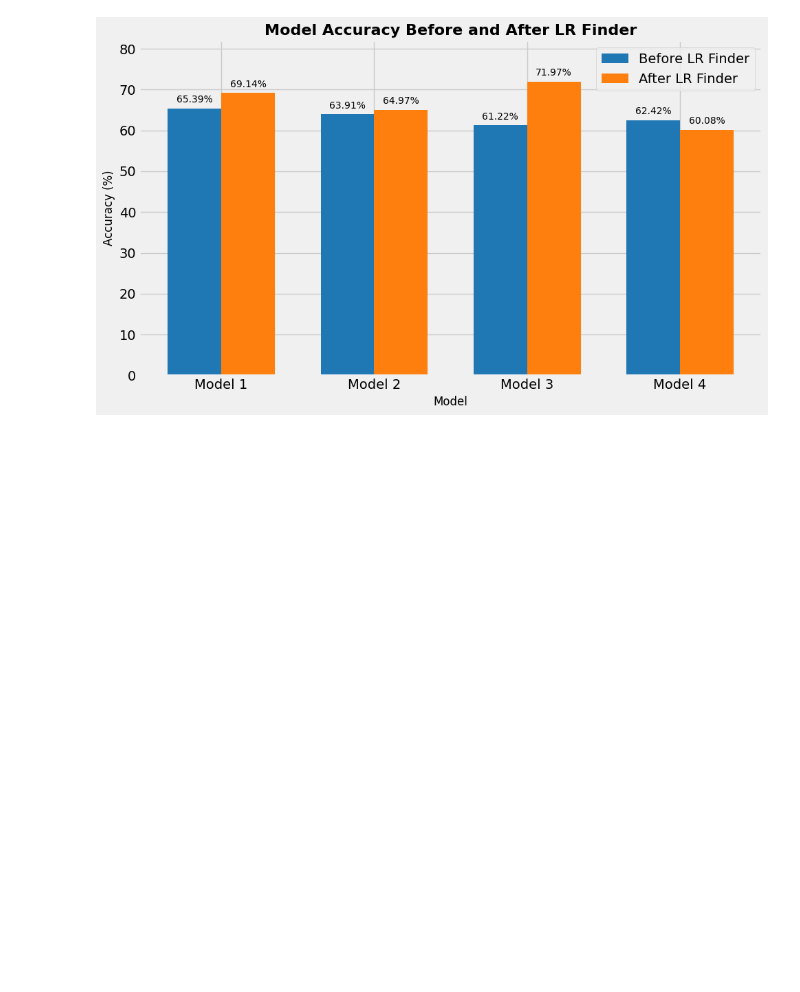
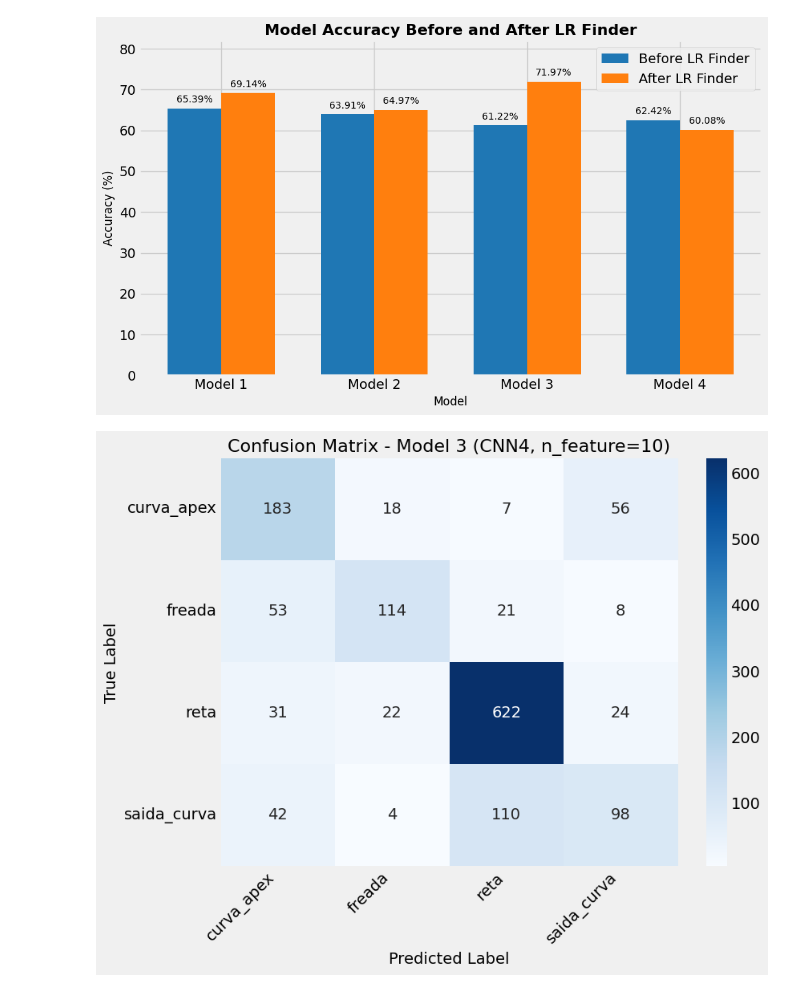
Before and after one commit to TomazFilgueira/UFRN-ML-2025-1-AutoParts_Classification, a Jupyter notebook: Iracing_classification.ipynb, the cells around one changed output. Drawn from its saved outputs; the diff is of its cells as text; code cells hidden in the pictures; blank space fills up the shorter version.

Commit message:
confusion matrix after LR

```diff
--- a/Iracing_classification.ipynb
+++ b/Iracing_classification.ipynb
@@ -2267,3 +2267,44 @@ plt.tight_layout()
 plt.show()
 # %% [output]
 [figure]
+# %%
+from sklearn.metrics import confusion_matrix
+# Collect predictions and true labels for Model 3 (CNN4, n_feature=10)
+all_preds3 = []
+all_labels3 = []
+device = torch.device("cuda" if torch.cuda.is_available() else "cpu")
+model3_cnn4.to(device)
+model3_cnn4.eval()
+
+with torch.no_grad():
+    for images, labels in val_loader_3:
+        images = images.to(device)
+        logits = model3_cnn4(images)
+        preds = torch.argmax(logits, axis=1)
+        all_preds3.extend(preds.cpu().numpy())
+        all_labels3.extend(labels.cpu().numpy())
+
+# Compute confusion matrix
+cm3 = confusion_matrix(all_labels3, all_preds3)
+
+# Use English class labels if available, otherwise use val_data.classes
+if hasattr(val_data, 'classes'):
+    class_labels = val_data.classes
+else:
+    class_labels = [str(i) for i in range(cm3.shape[0])]
+
+plt.figure(figsize=(9, 7))
+sns.heatmap(cm3, annot=True, fmt='d', cmap='Blues',
+            xticklabels=class_labels,
+            yticklabels=class_labels,
+            annot_kws={"size": 14})
+
+plt.title('Confusion Matrix - Model 3 (CNN4, n_feature=10)', fontsize=16)
+plt.xlabel('Predicted Label', fontsize=14)
+plt.ylabel('True Label', fontsize=14)
+plt.xticks(rotation=45, ha='right')
+plt.yticks(rotation=0)
+plt.tight_layout()
+plt.show()
+# %% [output]
+[figure, added]
```
Also changed, not shown: parts of 1 cell of this notebook, 1 other file.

::::

Whenever "numpy" occurs in a line of the entries, copy that line.

+        all_preds3.extend(preds.cpu().numpy())
+        all_labels3.extend(labels.cpu().numpy())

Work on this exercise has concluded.